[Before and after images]
· · · · · · ·

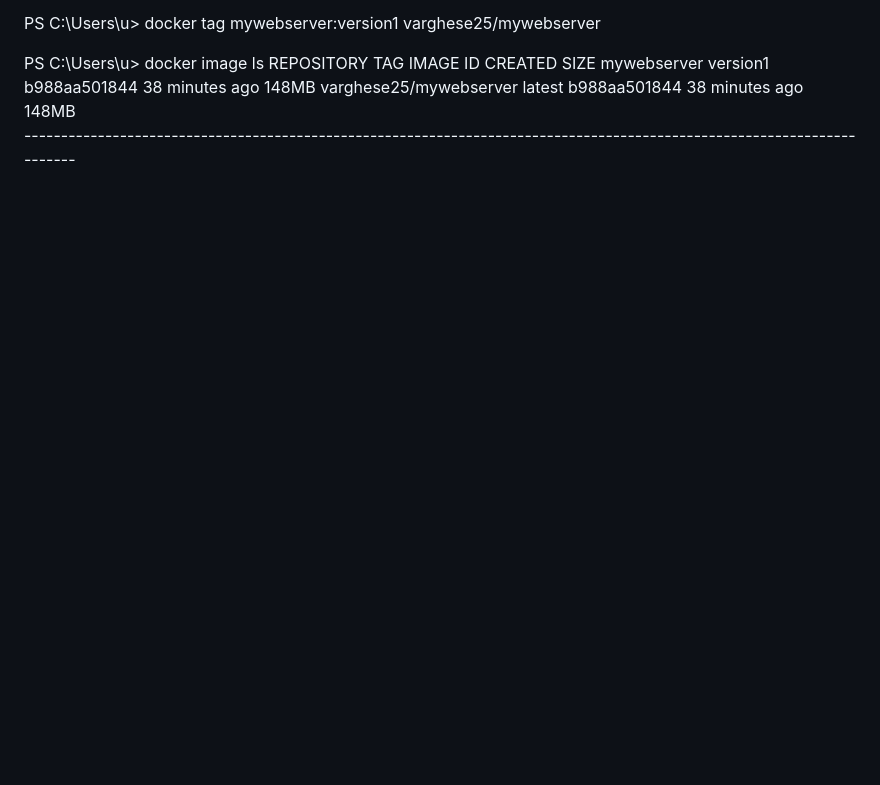
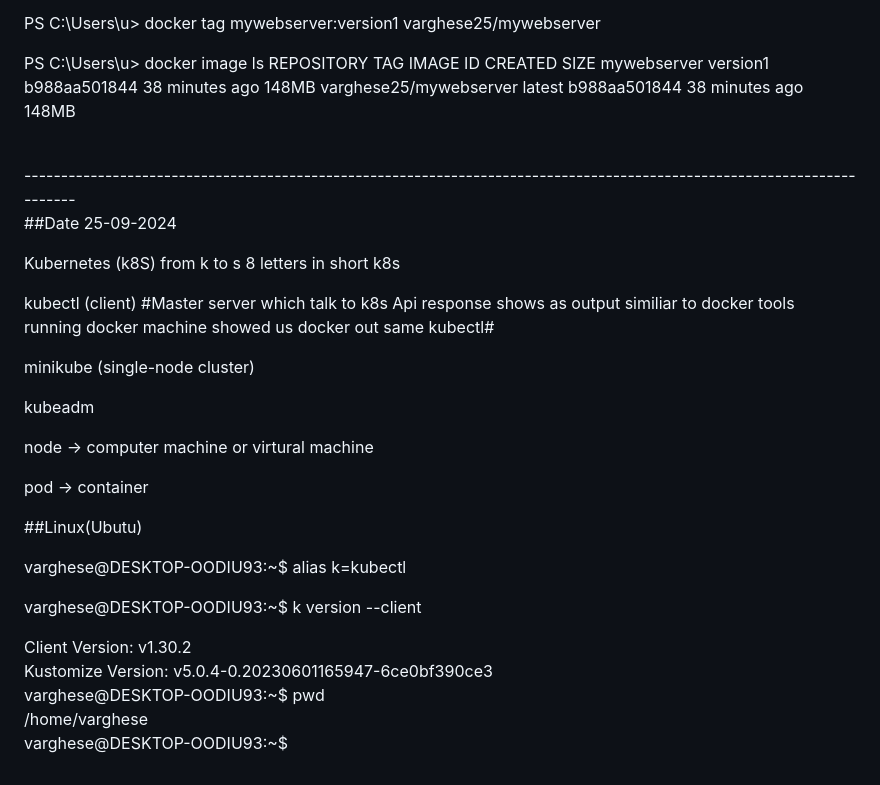
Before and after one commit to varghese25/springTaiga, a Markdown page: README.md, the part around the change. Drawn GitHub-style; blank space fills up the shorter version.

Commit message:
Update README k8s 25-12-2025.md

```diff
--- a/README.md
+++ b/README.md
@@ -1257,4 +1257,34 @@ PS C:\Users\u> docker image ls
 REPOSITORY                        TAG                IMAGE ID       CREATED          SIZE
 mywebserver                       version1           b988aa501844   38 minutes ago   148MB
 varghese25/mywebserver            latest             b988aa501844   38 minutes ago   148MB
+
 <br>------------------------------------------------------------------------------------------------------------------------<br>
+##Date 25-09-2024<br>
+
+ Kubernetes (k8S) from k to s 8 letters in short k8s <br>
+
+
+ kubectl (client) #Master server which talk to k8s Api response shows as output similiar to docker tools running docker machine showed us docker out same kubectl#<br>
+
+
+ minikube (single-node cluster)<br>
+
+ kubeadm    <br>
+
+ node -> computer machine or virtural machine<br>
+
+ pod -> container<br>
+
+
+
+##Linux(Ubutu)<br>
+
+varghese@DESKTOP-OODIU93:~$ alias k=kubectl<br>
+
+varghese@DESKTOP-OODIU93:~$ k version --client<br>
+
+Client Version: v1.30.2<br>
+Kustomize Version: v5.0.4-0.20230601165947-6ce0bf390ce3<br>
+varghese@DESKTOP-OODIU93:~$ pwd<br>
+/home/varghese<br>
+varghese@DESKTOP-OODIU93:~$<br>
```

· · · · · · ·

**WHAT TO WORK ON:**
Reproduce each entry verbatim, excluding any embedded images.

**YOUR SOLUTION:**
Before and after one commit to varghese25/springTaiga, a Markdown page: README.md, the part around the change. Drawn GitHub-style; blank space fills up the shorter version.

Commit message:
Update README k8s 25-12-2025.md

```diff
--- a/README.md
+++ b/README.md
@@ -1257,4 +1257,34 @@ PS C:\Users\u> docker image ls
 REPOSITORY                        TAG                IMAGE ID       CREATED          SIZE
 mywebserver                       version1           b988aa501844   38 minutes ago   148MB
 varghese25/mywebserver            latest             b988aa501844   38 minutes ago   148MB
+
 <br>------------------------------------------------------------------------------------------------------------------------<br>
+##Date 25-09-2024<br>
+
+ Kubernetes (k8S) from k to s 8 letters in short k8s <br>
+
+
+ kubectl (client) #Master server which talk to k8s Api response shows as output similiar to docker tools running docker machine showed us docker out same kubectl#<br>
+
+
+ minikube (single-node cluster)<br>
+
+ kubeadm    <br>
+
+ node -> computer machine or virtural machine<br>
+
+ pod -> container<br>
+
+
+
+##Linux(Ubutu)<br>
+
+varghese@DESKTOP-OODIU93:~$ alias k=kubectl<br>
+
+varghese@DESKTOP-OODIU93:~$ k version --client<br>
+
+Client Version: v1.30.2<br>
+Kustomize Version: v5.0.4-0.20230601165947-6ce0bf390ce3<br>
+varghese@DESKTOP-OODIU93:~$ pwd<br>
+/home/varghese<br>
+varghese@DESKTOP-OODIU93:~$<br>
```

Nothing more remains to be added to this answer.